Records for this exercise below:

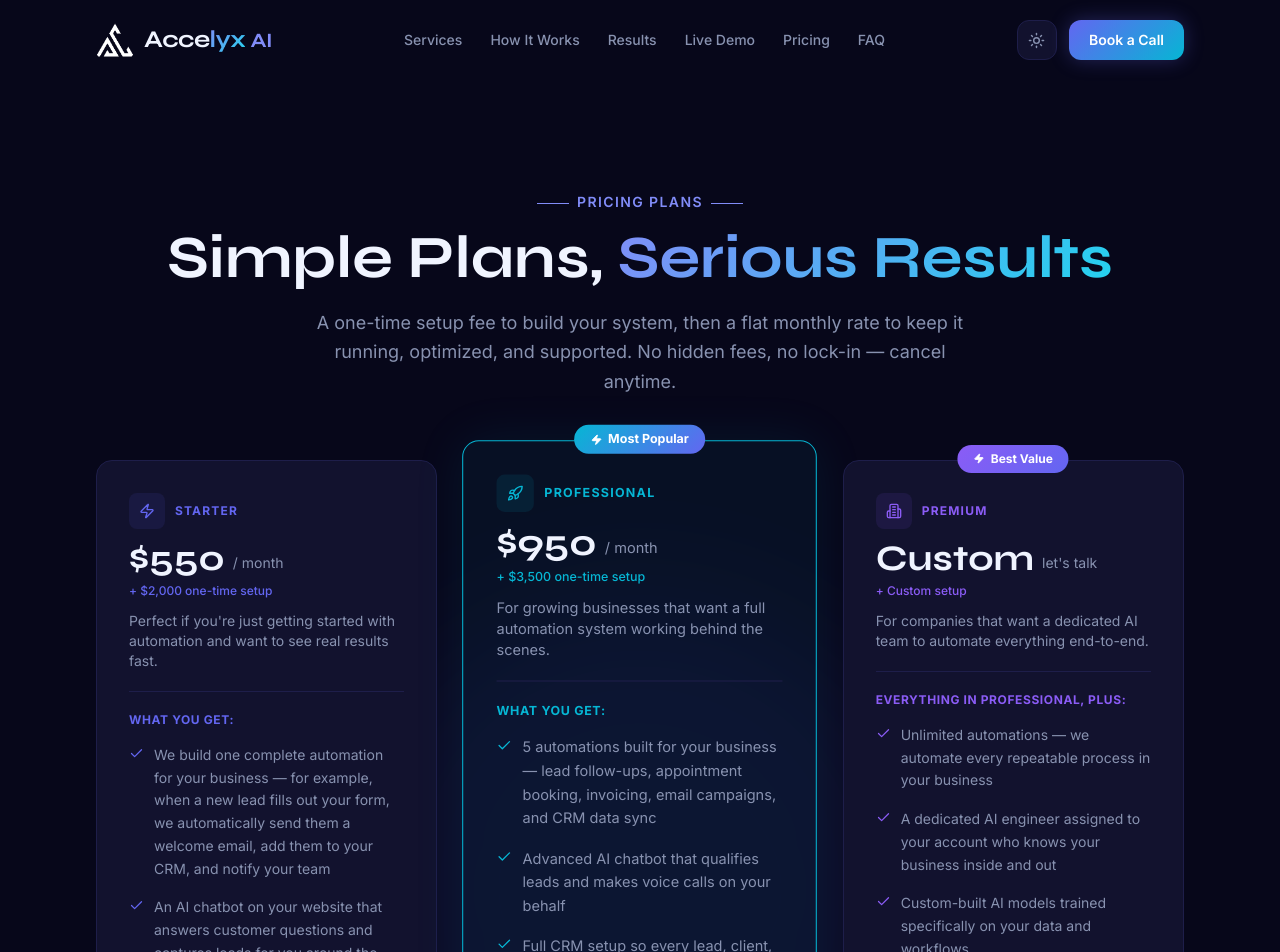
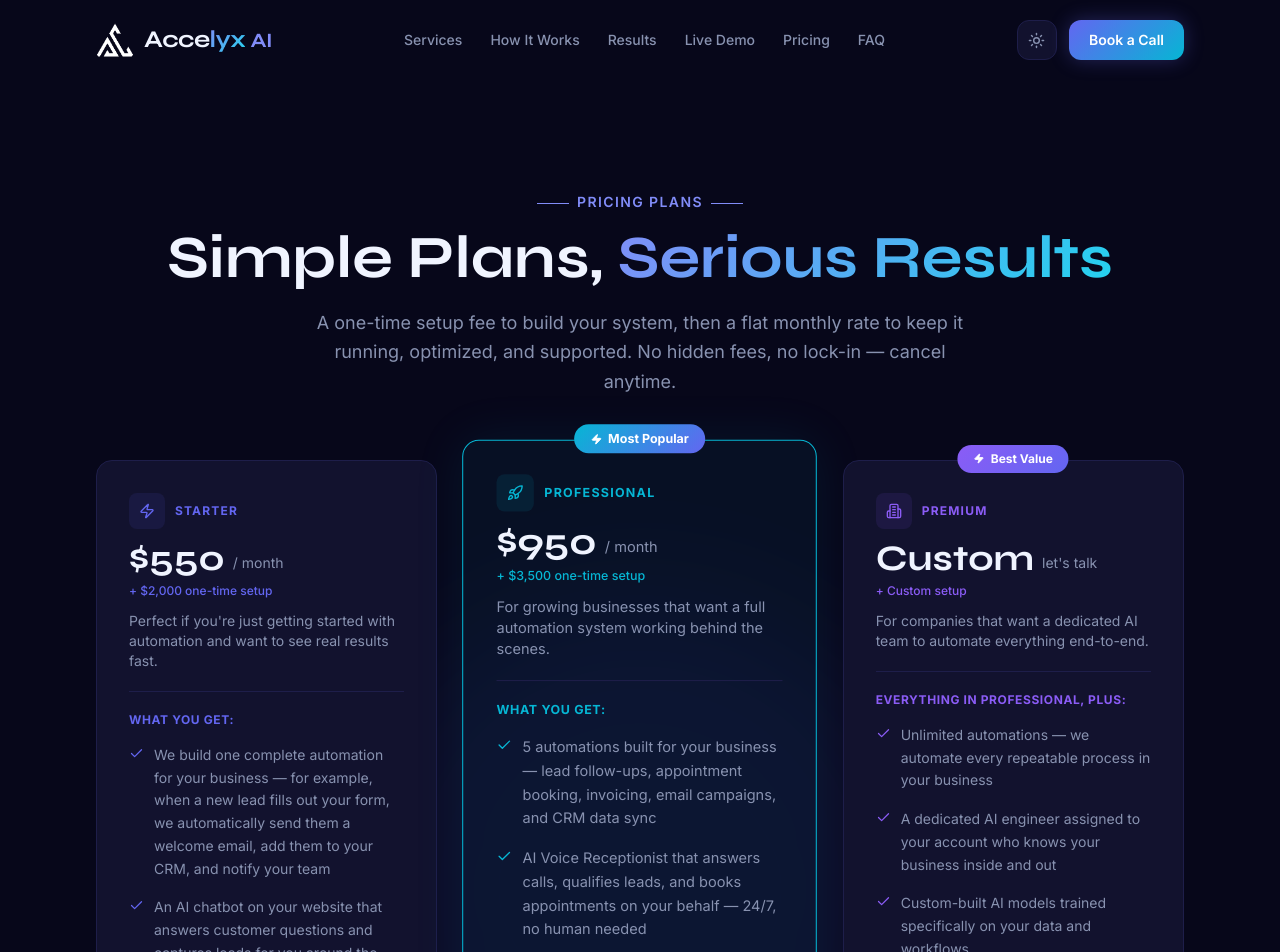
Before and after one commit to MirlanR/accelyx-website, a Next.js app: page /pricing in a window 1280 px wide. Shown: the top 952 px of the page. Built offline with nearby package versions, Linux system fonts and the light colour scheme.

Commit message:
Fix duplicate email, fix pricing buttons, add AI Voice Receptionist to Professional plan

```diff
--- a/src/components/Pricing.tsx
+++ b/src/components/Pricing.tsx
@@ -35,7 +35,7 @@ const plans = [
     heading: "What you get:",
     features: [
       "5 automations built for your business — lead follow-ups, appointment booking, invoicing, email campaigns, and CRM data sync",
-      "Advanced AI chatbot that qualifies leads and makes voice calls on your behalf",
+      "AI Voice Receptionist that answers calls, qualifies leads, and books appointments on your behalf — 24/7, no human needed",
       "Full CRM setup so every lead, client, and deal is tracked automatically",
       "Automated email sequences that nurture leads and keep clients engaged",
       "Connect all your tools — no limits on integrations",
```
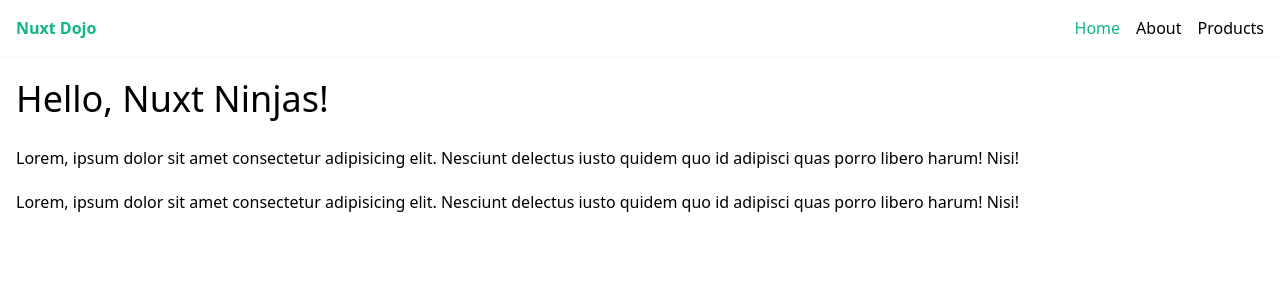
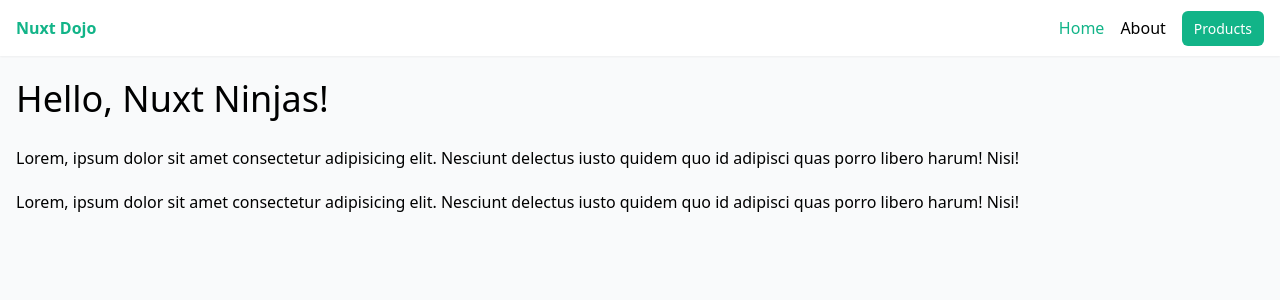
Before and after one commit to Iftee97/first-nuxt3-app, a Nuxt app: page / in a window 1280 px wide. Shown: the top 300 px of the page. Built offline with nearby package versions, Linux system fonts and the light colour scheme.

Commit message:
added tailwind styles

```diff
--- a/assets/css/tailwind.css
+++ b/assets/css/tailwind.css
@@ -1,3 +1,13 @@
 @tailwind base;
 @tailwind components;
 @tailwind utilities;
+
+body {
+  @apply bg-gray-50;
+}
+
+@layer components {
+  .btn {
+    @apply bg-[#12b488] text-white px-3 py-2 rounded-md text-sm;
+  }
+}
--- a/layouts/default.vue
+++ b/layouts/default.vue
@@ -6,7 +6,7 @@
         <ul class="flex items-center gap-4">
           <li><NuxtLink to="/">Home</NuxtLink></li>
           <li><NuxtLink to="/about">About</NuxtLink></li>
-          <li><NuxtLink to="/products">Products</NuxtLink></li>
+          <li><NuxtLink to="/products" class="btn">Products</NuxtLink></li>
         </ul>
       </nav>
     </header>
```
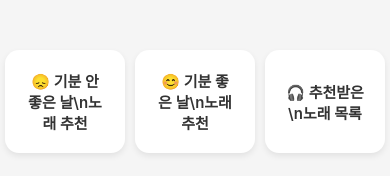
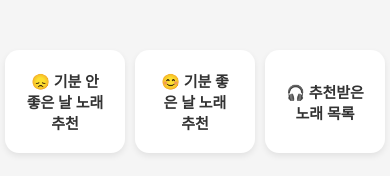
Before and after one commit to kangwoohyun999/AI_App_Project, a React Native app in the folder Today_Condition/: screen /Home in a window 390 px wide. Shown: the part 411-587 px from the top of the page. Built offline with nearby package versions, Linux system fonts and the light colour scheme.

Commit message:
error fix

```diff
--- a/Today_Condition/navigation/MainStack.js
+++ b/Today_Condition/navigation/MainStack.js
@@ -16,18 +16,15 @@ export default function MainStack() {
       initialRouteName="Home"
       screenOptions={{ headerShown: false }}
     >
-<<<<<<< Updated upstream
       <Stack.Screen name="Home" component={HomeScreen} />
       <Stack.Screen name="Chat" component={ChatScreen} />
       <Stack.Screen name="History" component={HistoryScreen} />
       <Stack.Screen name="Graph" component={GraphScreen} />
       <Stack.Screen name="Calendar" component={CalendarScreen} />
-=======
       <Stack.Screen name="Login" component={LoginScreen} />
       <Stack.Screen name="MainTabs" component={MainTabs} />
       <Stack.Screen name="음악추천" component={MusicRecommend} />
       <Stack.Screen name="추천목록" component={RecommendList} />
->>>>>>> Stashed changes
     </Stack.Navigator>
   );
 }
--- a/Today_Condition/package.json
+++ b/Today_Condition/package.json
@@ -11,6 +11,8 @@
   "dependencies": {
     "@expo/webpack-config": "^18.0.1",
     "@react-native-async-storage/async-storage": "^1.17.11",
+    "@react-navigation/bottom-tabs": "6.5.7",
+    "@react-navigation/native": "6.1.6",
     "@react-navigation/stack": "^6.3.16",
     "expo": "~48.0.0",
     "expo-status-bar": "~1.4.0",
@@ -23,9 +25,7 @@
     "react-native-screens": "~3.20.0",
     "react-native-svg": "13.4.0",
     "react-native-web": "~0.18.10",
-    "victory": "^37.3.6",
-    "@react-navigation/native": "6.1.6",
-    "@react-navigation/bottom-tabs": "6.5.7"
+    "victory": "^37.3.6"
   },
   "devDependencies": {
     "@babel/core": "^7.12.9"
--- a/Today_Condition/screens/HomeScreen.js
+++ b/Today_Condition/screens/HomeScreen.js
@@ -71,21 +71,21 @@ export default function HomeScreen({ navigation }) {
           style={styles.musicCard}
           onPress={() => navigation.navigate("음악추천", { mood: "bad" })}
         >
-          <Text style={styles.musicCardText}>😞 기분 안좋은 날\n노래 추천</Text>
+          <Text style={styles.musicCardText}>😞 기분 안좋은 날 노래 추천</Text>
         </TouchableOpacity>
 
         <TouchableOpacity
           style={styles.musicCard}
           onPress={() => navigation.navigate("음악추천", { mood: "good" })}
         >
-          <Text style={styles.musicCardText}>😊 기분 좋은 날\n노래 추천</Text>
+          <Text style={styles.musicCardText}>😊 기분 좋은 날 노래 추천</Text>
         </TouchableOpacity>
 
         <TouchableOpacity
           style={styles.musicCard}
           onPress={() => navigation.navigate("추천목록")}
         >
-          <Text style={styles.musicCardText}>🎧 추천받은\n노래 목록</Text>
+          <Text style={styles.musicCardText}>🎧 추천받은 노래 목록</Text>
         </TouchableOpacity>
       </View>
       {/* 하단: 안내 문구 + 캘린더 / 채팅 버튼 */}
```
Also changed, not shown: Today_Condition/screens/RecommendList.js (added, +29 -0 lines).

End of Records for this exercise.

**Work task**
Retype everything in the material word for word, minus pictures.

**Answer box**
Before and after one commit to MirlanR/accelyx-website, a Next.js app: page /pricing in a window 1280 px wide. Shown: the top 952 px of the page. Built offline with nearby package versions, Linux system fonts and the light colour scheme.

Commit message:
Fix duplicate email, fix pricing buttons, add AI Voice Receptionist to Professional plan

```diff
--- a/src/components/Pricing.tsx
+++ b/src/components/Pricing.tsx
@@ -35,7 +35,7 @@ const plans = [
     heading: "What you get:",
     features: [
       "5 automations built for your business — lead follow-ups, appointment booking, invoicing, email campaigns, and CRM data sync",
-      "Advanced AI chatbot that qualifies leads and makes voice calls on your behalf",
+      "AI Voice Receptionist that answers calls, qualifies leads, and books appointments on your behalf — 24/7, no human needed",
       "Full CRM setup so every lead, client, and deal is tracked automatically",
       "Automated email sequences that nurture leads and keep clients engaged",
       "Connect all your tools — no limits on integrations",
```
Before and after one commit to Iftee97/first-nuxt3-app, a Nuxt app: page / in a window 1280 px wide. Shown: the top 300 px of the page. Built offline with nearby package versions, Linux system fonts and the light colour scheme.

Commit message:
added tailwind styles

```diff
--- a/assets/css/tailwind.css
+++ b/assets/css/tailwind.css
@@ -1,3 +1,13 @@
 @tailwind base;
 @tailwind components;
 @tailwind utilities;
+
+body {
+  @apply bg-gray-50;
+}
+
+@layer components {
+  .btn {
+    @apply bg-[#12b488] text-white px-3 py-2 rounded-md text-sm;
+  }
+}
--- a/layouts/default.vue
+++ b/layouts/default.vue
@@ -6,7 +6,7 @@
         <ul class="flex items-center gap-4">
           <li><NuxtLink to="/">Home</NuxtLink></li>
           <li><NuxtLink to="/about">About</NuxtLink></li>
-          <li><NuxtLink to="/products">Products</NuxtLink></li>
+          <li><NuxtLink to="/products" class="btn">Products</NuxtLink></li>
         </ul>
       </nav>
     </header>
```
Before and after one commit to kangwoohyun999/AI_App_Project, a React Native app in the folder Today_Condition/: screen /Home in a window 390 px wide. Shown: the part 411-587 px from the top of the page. Built offline with nearby package versions, Linux system fonts and the light colour scheme.

Commit message:
error fix

```diff
--- a/Today_Condition/navigation/MainStack.js
+++ b/Today_Condition/navigation/MainStack.js
@@ -16,18 +16,15 @@ export default function MainStack() {
       initialRouteName="Home"
       screenOptions={{ headerShown: false }}
     >
-<<<<<<< Updated upstream
       <Stack.Screen name="Home" component={HomeScreen} />
       <Stack.Screen name="Chat" component={ChatScreen} />
       <Stack.Screen name="History" component={HistoryScreen} />
       <Stack.Screen name="Graph" component={GraphScreen} />
       <Stack.Screen name="Calendar" component={CalendarScreen} />
-=======
       <Stack.Screen name="Login" component={LoginScreen} />
       <Stack.Screen name="MainTabs" component={MainTabs} />
       <Stack.Screen name="음악추천" component={MusicRecommend} />
       <Stack.Screen name="추천목록" component={RecommendList} />
->>>>>>> Stashed changes
     </Stack.Navigator>
   );
 }
--- a/Today_Condition/package.json
+++ b/Today_Condition/package.json
@@ -11,6 +11,8 @@
   "dependencies": {
     "@expo/webpack-config": "^18.0.1",
     "@react-native-async-storage/async-storage": "^1.17.11",
+    "@react-navigation/bottom-tabs": "6.5.7",
+    "@react-navigation/native": "6.1.6",
     "@react-navigation/stack": "^6.3.16",
     "expo": "~48.0.0",
     "expo-status-bar": "~1.4.0",
@@ -23,9 +25,7 @@
     "react-native-screens": "~3.20.0",
     "react-native-svg": "13.4.0",
     "react-native-web": "~0.18.10",
-    "victory": "^37.3.6",
-    "@react-navigation/native": "6.1.6",
-    "@react-navigation/bottom-tabs": "6.5.7"
+    "victory": "^37.3.6"
   },
   "devDependencies": {
     "@babel/core": "^7.12.9"
--- a/Today_Condition/screens/HomeScreen.js
+++ b/Today_Condition/screens/HomeScreen.js
@@ -71,21 +71,21 @@ export default function HomeScreen({ navigation }) {
           style={styles.musicCard}
           onPress={() => navigation.navigate("음악추천", { mood: "bad" })}
         >
-          <Text style={styles.musicCardText}>😞 기분 안좋은 날\n노래 추천</Text>
+          <Text style={styles.musicCardText}>😞 기분 안좋은 날 노래 추천</Text>
         </TouchableOpacity>
 
         <TouchableOpacity
           style={styles.musicCard}
           onPress={() => navigation.navigate("음악추천", { mood: "good" })}
         >
-          <Text style={styles.musicCardText}>😊 기분 좋은 날\n노래 추천</Text>
+          <Text style={styles.musicCardText}>😊 기분 좋은 날 노래 추천</Text>
         </TouchableOpacity>
 
         <TouchableOpacity
           style={styles.musicCard}
           onPress={() => navigation.navigate("추천목록")}
         >
-          <Text style={styles.musicCardText}>🎧 추천받은\n노래 목록</Text>
+          <Text style={styles.musicCardText}>🎧 추천받은 노래 목록</Text>
         </TouchableOpacity>
       </View>
       {/* 하단: 안내 문구 + 캘린더 / 채팅 버튼 */}
```
Also changed, not shown: Today_Condition/screens/RecommendList.js (added, +29 -0 lines).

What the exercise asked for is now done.